* PROBLEM DETAILS *
Make an exact copy of all the records, one that contains none of the pictures.

Segment Start: DATASET EXCERPTS

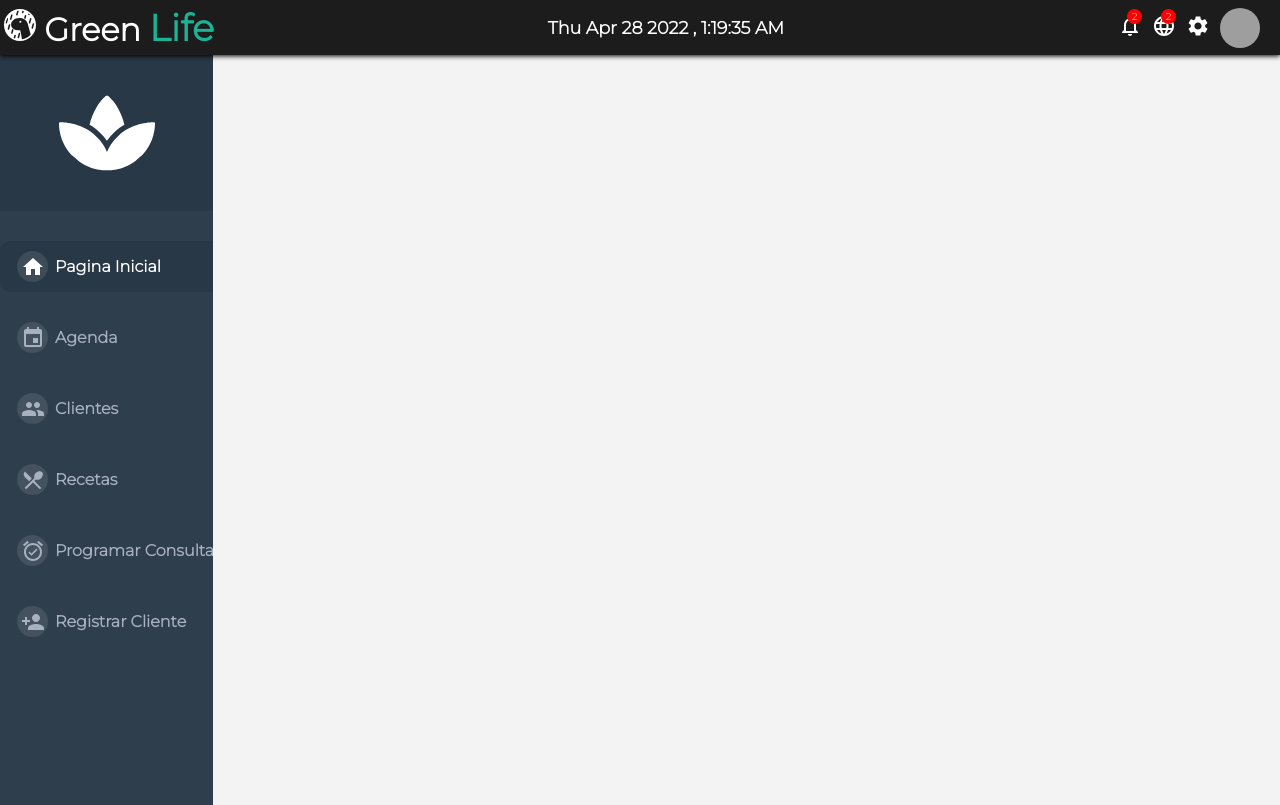
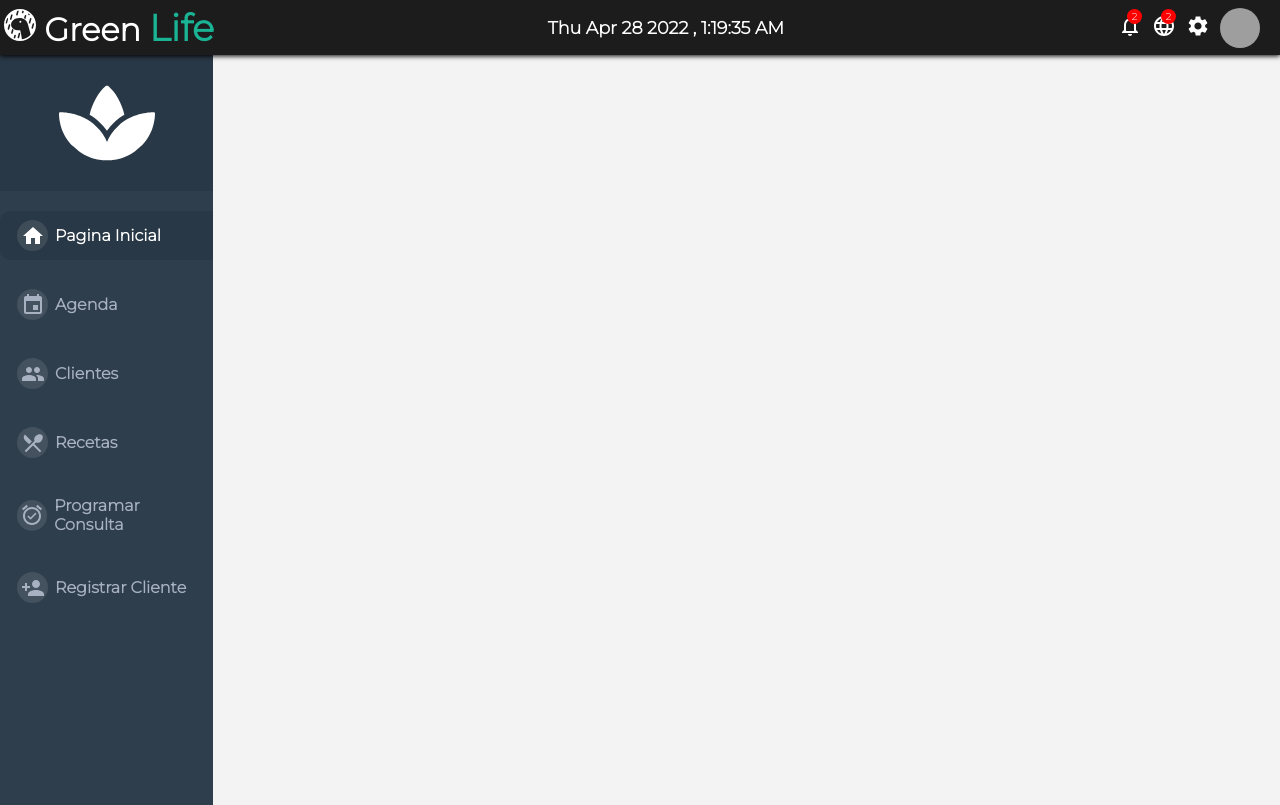
Before and after one commit to AlfredDev/Nutrition-App, a React (Create React App) app in the folder Fronted/: page / in a window 1280 px wide. Built offline with nearby package versions, Linux system fonts and the light colour scheme; grey boxes are pictures that could not be loaded.

Commit message:
Update sidebar.css

```diff
--- a/Fronted/src/Components/Sidebar/sidebar.css
+++ b/Fronted/src/Components/Sidebar/sidebar.css
@@ -12,7 +12,7 @@
 .apple{
     color: white;
     font-size: 6rem;
-    padding: 30px;
+    padding: 20px;
     display: flex;
     align-items: center;
     justify-content: center;
@@ -20,12 +20,12 @@
 }
 
 .sidebarWrapper{
-    padding-top: 10px;
+    padding-top: -5px;
     color: rgb(201, 32, 32);
 }
 
 .sidebarMenu{
-    margin-bottom: 8px;
+    margin-bottom: 50px;
 }
 
 .sidebarList{
@@ -37,8 +37,8 @@
     font-size: 1rem;
     font-weight: 600;
     color: #a7b1c2;
-    padding: 10px 17px;
-    width: 100%;
+    padding: 9px 17px;
+    width: 90%;
     display: flex;
     align-items: center;
     border-radius: 10px;
```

Segment End: DATASET EXCERPTS

* RESPONSE *
Before and after one commit to AlfredDev/Nutrition-App, a React (Create React App) app in the folder Fronted/: page / in a window 1280 px wide. Built offline with nearby package versions, Linux system fonts and the light colour scheme; grey boxes are pictures that could not be loaded.

Commit message:
Update sidebar.css

```diff
--- a/Fronted/src/Components/Sidebar/sidebar.css
+++ b/Fronted/src/Components/Sidebar/sidebar.css
@@ -12,7 +12,7 @@
 .apple{
     color: white;
     font-size: 6rem;
-    padding: 30px;
+    padding: 20px;
     display: flex;
     align-items: center;
     justify-content: center;
@@ -20,12 +20,12 @@
 }
 
 .sidebarWrapper{
-    padding-top: 10px;
+    padding-top: -5px;
     color: rgb(201, 32, 32);
 }
 
 .sidebarMenu{
-    margin-bottom: 8px;
+    margin-bottom: 50px;
 }
 
 .sidebarList{
@@ -37,8 +37,8 @@
     font-size: 1rem;
     font-weight: 600;
     color: #a7b1c2;
-    padding: 10px 17px;
-    width: 100%;
+    padding: 9px 17px;
+    width: 90%;
     display: flex;
     align-items: center;
     border-radius: 10px;
```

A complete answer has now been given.